• **Exercise objective**:
Output the data in full. Keep every entry exactly as written.

(Beginning of Records for the exercise)

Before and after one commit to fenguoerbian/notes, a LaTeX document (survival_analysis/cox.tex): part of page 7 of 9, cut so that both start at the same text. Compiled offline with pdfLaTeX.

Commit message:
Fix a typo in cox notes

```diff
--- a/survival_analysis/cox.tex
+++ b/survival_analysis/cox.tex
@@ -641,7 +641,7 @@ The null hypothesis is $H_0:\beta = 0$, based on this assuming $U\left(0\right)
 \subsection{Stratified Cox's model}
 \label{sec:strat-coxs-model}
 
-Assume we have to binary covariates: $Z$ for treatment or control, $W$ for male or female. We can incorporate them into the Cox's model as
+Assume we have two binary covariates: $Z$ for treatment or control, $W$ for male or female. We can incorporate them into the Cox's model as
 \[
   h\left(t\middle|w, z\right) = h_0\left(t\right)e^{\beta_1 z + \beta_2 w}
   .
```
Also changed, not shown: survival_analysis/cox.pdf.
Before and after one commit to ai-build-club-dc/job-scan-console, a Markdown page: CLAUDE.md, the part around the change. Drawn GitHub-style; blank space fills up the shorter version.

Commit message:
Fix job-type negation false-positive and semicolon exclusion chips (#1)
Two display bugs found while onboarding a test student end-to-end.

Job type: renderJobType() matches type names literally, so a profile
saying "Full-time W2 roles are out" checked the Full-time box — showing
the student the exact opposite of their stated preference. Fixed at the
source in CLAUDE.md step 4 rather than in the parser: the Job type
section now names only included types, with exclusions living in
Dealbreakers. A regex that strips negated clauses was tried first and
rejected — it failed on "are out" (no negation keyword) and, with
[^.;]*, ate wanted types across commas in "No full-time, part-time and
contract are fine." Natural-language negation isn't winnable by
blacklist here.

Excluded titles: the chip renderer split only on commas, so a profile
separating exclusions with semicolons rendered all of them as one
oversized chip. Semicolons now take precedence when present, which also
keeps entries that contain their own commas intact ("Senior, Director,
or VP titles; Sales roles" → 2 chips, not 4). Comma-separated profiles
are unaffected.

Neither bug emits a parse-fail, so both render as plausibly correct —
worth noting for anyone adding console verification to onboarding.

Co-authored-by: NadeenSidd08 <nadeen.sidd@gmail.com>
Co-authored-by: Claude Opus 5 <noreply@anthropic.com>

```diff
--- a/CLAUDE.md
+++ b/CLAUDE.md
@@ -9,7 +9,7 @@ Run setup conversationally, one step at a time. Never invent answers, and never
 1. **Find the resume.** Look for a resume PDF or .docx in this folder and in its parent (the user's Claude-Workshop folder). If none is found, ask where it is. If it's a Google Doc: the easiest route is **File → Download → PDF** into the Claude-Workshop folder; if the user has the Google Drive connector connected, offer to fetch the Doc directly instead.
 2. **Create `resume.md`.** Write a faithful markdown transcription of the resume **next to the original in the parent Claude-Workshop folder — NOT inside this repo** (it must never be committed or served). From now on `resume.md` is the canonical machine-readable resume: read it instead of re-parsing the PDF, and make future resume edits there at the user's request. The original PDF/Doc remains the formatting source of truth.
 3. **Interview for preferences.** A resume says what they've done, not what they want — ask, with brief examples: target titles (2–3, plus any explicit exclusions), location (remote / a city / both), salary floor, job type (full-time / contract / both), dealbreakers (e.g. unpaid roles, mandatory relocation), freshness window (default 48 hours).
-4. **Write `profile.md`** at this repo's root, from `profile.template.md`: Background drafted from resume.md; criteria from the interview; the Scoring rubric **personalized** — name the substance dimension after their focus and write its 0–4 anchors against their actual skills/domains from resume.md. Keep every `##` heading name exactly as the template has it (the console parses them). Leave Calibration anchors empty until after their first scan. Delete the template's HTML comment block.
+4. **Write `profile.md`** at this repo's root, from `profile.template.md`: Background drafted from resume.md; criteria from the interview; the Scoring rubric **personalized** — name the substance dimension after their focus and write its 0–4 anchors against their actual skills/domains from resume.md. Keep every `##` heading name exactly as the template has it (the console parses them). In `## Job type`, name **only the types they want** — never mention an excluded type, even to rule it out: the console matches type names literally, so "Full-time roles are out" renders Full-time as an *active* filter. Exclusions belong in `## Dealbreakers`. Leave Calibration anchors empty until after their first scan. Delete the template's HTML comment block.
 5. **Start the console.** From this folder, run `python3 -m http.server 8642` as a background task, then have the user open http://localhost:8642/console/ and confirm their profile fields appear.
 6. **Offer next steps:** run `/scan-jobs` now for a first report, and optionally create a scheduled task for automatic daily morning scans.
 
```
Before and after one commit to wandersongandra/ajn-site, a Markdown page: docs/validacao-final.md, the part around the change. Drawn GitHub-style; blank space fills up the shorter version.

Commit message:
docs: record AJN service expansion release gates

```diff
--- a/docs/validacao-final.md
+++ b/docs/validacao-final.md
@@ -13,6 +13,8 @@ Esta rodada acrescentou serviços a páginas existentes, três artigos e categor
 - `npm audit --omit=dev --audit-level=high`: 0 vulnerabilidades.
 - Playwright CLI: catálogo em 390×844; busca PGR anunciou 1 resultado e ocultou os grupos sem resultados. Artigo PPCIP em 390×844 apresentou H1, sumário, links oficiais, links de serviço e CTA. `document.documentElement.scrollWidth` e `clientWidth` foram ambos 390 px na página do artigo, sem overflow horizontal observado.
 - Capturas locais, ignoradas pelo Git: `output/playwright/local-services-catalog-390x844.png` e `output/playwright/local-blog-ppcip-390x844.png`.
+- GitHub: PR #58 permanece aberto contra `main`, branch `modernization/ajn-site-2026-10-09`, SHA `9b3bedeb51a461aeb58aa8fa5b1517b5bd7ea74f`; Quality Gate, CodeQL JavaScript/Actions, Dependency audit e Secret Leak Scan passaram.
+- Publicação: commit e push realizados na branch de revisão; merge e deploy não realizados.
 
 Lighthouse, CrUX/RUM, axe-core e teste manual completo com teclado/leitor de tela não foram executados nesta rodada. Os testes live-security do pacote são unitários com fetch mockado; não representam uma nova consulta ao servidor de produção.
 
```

(End of Records for the exercise)

• **Written answer**:
Before and after one commit to fenguoerbian/notes, a LaTeX document (survival_analysis/cox.tex): part of page 7 of 9, cut so that both start at the same text. Compiled offline with pdfLaTeX.

Commit message:
Fix a typo in cox notes

```diff
--- a/survival_analysis/cox.tex
+++ b/survival_analysis/cox.tex
@@ -641,7 +641,7 @@ The null hypothesis is $H_0:\beta = 0$, based on this assuming $U\left(0\right)
 \subsection{Stratified Cox's model}
 \label{sec:strat-coxs-model}
 
-Assume we have to binary covariates: $Z$ for treatment or control, $W$ for male or female. We can incorporate them into the Cox's model as
+Assume we have two binary covariates: $Z$ for treatment or control, $W$ for male or female. We can incorporate them into the Cox's model as
 \[
   h\left(t\middle|w, z\right) = h_0\left(t\right)e^{\beta_1 z + \beta_2 w}
   .
```
Also changed, not shown: survival_analysis/cox.pdf.
Before and after one commit to ai-build-club-dc/job-scan-console, a Markdown page: CLAUDE.md, the part around the change. Drawn GitHub-style; blank space fills up the shorter version.

Commit message:
Fix job-type negation false-positive and semicolon exclusion chips (#1)
Two display bugs found while onboarding a test student end-to-end.

Job type: renderJobType() matches type names literally, so a profile
saying "Full-time W2 roles are out" checked the Full-time box — showing
the student the exact opposite of their stated preference. Fixed at the
source in CLAUDE.md step 4 rather than in the parser: the Job type
section now names only included types, with exclusions living in
Dealbreakers. A regex that strips negated clauses was tried first and
rejected — it failed on "are out" (no negation keyword) and, with
[^.;]*, ate wanted types across commas in "No full-time, part-time and
contract are fine." Natural-language negation isn't winnable by
blacklist here.

Excluded titles: the chip renderer split only on commas, so a profile
separating exclusions with semicolons rendered all of them as one
oversized chip. Semicolons now take precedence when present, which also
keeps entries that contain their own commas intact ("Senior, Director,
or VP titles; Sales roles" → 2 chips, not 4). Comma-separated profiles
are unaffected.

Neither bug emits a parse-fail, so both render as plausibly correct —
worth noting for anyone adding console verification to onboarding.

Co-authored-by: NadeenSidd08 <nadeen.sidd@gmail.com>
Co-authored-by: Claude Opus 5 <noreply@anthropic.com>

```diff
--- a/CLAUDE.md
+++ b/CLAUDE.md
@@ -9,7 +9,7 @@ Run setup conversationally, one step at a time. Never invent answers, and never
 1. **Find the resume.** Look for a resume PDF or .docx in this folder and in its parent (the user's Claude-Workshop folder). If none is found, ask where it is. If it's a Google Doc: the easiest route is **File → Download → PDF** into the Claude-Workshop folder; if the user has the Google Drive connector connected, offer to fetch the Doc directly instead.
 2. **Create `resume.md`.** Write a faithful markdown transcription of the resume **next to the original in the parent Claude-Workshop folder — NOT inside this repo** (it must never be committed or served). From now on `resume.md` is the canonical machine-readable resume: read it instead of re-parsing the PDF, and make future resume edits there at the user's request. The original PDF/Doc remains the formatting source of truth.
 3. **Interview for preferences.** A resume says what they've done, not what they want — ask, with brief examples: target titles (2–3, plus any explicit exclusions), location (remote / a city / both), salary floor, job type (full-time / contract / both), dealbreakers (e.g. unpaid roles, mandatory relocation), freshness window (default 48 hours).
-4. **Write `profile.md`** at this repo's root, from `profile.template.md`: Background drafted from resume.md; criteria from the interview; the Scoring rubric **personalized** — name the substance dimension after their focus and write its 0–4 anchors against their actual skills/domains from resume.md. Keep every `##` heading name exactly as the template has it (the console parses them). Leave Calibration anchors empty until after their first scan. Delete the template's HTML comment block.
+4. **Write `profile.md`** at this repo's root, from `profile.template.md`: Background drafted from resume.md; criteria from the interview; the Scoring rubric **personalized** — name the substance dimension after their focus and write its 0–4 anchors against their actual skills/domains from resume.md. Keep every `##` heading name exactly as the template has it (the console parses them). In `## Job type`, name **only the types they want** — never mention an excluded type, even to rule it out: the console matches type names literally, so "Full-time roles are out" renders Full-time as an *active* filter. Exclusions belong in `## Dealbreakers`. Leave Calibration anchors empty until after their first scan. Delete the template's HTML comment block.
 5. **Start the console.** From this folder, run `python3 -m http.server 8642` as a background task, then have the user open http://localhost:8642/console/ and confirm their profile fields appear.
 6. **Offer next steps:** run `/scan-jobs` now for a first report, and optionally create a scheduled task for automatic daily morning scans.
 
```
Before and after one commit to wandersongandra/ajn-site, a Markdown page: docs/validacao-final.md, the part around the change. Drawn GitHub-style; blank space fills up the shorter version.

Commit message:
docs: record AJN service expansion release gates

```diff
--- a/docs/validacao-final.md
+++ b/docs/validacao-final.md
@@ -13,6 +13,8 @@ Esta rodada acrescentou serviços a páginas existentes, três artigos e categor
 - `npm audit --omit=dev --audit-level=high`: 0 vulnerabilidades.
 - Playwright CLI: catálogo em 390×844; busca PGR anunciou 1 resultado e ocultou os grupos sem resultados. Artigo PPCIP em 390×844 apresentou H1, sumário, links oficiais, links de serviço e CTA. `document.documentElement.scrollWidth` e `clientWidth` foram ambos 390 px na página do artigo, sem overflow horizontal observado.
 - Capturas locais, ignoradas pelo Git: `output/playwright/local-services-catalog-390x844.png` e `output/playwright/local-blog-ppcip-390x844.png`.
+- GitHub: PR #58 permanece aberto contra `main`, branch `modernization/ajn-site-2026-10-09`, SHA `9b3bedeb51a461aeb58aa8fa5b1517b5bd7ea74f`; Quality Gate, CodeQL JavaScript/Actions, Dependency audit e Secret Leak Scan passaram.
+- Publicação: commit e push realizados na branch de revisão; merge e deploy não realizados.
 
 Lighthouse, CrUX/RUM, axe-core e teste manual completo com teclado/leitor de tela não foram executados nesta rodada. Os testes live-security do pacote são unitários com fetch mockado; não representam uma nova consulta ao servidor de produção.
 
```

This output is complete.